Your answer consists of the lines in the data that contain "from". Copy each of them.
________________
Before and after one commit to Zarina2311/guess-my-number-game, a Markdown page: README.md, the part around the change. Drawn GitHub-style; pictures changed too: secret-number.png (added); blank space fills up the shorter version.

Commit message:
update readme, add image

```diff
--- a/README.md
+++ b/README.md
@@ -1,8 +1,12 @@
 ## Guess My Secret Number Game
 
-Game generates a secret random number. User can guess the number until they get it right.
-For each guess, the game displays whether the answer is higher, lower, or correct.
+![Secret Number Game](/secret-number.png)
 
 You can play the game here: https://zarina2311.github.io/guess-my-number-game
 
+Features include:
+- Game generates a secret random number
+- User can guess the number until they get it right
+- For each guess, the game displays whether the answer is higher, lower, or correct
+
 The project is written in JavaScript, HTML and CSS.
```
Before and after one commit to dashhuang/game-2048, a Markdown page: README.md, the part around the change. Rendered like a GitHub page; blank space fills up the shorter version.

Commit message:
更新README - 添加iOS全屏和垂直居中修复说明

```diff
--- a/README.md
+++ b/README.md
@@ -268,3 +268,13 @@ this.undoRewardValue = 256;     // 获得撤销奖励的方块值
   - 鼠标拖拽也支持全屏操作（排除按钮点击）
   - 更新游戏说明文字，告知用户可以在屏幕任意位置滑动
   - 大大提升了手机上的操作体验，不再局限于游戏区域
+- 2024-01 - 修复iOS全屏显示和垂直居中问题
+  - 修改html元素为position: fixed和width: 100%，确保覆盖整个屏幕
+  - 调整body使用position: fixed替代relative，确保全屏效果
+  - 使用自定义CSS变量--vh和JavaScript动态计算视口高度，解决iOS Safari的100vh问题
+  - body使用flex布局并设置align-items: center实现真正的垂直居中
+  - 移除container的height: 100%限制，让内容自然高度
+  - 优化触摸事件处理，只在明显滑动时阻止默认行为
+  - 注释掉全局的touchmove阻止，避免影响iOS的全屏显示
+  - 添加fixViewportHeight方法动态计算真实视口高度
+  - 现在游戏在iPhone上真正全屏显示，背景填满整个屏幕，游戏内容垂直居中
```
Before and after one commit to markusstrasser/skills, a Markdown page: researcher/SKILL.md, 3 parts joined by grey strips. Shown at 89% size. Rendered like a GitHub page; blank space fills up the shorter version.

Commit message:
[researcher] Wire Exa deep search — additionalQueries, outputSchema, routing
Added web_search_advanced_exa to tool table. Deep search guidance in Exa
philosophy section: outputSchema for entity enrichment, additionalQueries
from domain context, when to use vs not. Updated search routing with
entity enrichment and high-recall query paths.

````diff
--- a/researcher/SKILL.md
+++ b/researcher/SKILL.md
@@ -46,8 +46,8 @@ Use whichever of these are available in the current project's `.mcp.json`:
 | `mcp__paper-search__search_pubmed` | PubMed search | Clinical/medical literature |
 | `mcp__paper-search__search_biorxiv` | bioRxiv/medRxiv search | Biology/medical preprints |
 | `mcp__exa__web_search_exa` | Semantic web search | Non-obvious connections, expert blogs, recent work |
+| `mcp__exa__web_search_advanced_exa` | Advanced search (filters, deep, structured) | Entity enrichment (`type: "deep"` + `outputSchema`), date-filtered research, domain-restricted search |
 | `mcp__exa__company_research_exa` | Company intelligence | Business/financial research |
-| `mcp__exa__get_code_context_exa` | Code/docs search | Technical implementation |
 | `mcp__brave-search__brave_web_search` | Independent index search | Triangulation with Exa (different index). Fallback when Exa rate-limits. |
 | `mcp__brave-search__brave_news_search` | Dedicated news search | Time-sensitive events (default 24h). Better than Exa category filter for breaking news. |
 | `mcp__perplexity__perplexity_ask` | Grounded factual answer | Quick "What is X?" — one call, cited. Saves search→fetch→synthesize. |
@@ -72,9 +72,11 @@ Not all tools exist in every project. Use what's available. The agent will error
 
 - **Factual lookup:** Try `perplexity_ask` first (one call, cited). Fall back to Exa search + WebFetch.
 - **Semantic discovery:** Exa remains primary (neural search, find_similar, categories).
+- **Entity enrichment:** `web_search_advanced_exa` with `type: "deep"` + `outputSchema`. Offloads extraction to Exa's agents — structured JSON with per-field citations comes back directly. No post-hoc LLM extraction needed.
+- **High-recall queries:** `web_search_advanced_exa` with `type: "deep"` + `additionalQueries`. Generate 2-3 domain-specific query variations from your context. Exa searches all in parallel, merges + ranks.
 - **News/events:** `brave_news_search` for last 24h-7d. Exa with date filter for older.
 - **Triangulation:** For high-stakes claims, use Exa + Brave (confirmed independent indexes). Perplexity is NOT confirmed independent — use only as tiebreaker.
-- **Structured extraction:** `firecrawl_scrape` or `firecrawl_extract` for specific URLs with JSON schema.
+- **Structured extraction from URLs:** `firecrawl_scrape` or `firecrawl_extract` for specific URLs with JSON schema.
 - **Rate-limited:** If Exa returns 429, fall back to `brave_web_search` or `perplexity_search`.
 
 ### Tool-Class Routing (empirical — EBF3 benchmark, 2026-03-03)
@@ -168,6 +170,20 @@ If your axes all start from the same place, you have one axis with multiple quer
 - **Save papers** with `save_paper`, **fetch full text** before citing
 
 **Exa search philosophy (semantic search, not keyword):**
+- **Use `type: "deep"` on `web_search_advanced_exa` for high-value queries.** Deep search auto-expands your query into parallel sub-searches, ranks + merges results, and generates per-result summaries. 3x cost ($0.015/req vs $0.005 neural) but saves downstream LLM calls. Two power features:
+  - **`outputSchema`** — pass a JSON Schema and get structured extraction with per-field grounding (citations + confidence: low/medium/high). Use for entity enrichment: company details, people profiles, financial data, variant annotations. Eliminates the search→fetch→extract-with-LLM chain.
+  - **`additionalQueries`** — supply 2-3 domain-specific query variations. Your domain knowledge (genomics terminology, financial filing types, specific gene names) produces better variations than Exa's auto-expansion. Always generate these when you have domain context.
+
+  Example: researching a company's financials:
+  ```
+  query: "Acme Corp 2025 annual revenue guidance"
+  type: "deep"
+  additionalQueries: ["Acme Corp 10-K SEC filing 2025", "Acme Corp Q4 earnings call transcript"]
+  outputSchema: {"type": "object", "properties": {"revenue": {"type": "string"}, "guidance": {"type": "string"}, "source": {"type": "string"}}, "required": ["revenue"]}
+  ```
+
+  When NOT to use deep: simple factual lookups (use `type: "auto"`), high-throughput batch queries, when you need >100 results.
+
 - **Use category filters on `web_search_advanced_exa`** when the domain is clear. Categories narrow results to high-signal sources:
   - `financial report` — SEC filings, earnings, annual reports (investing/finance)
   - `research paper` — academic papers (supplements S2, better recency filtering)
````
________________
→ **WRITTEN ANSWER**:
from domain context, when to use vs not. Updated search routing with
+- **High-recall queries:** `web_search_advanced_exa` with `type: "deep"` + `additionalQueries`. Generate 2-3 domain-specific query variations from your context. Exa searches all in parallel, merges + ranks.
+- **Structured extraction from URLs:** `firecrawl_scrape` or `firecrawl_extract` for specific URLs with JSON schema.
@@ -168,6 +170,20 @@ If your axes all start from the same place, you have one axis with multiple quer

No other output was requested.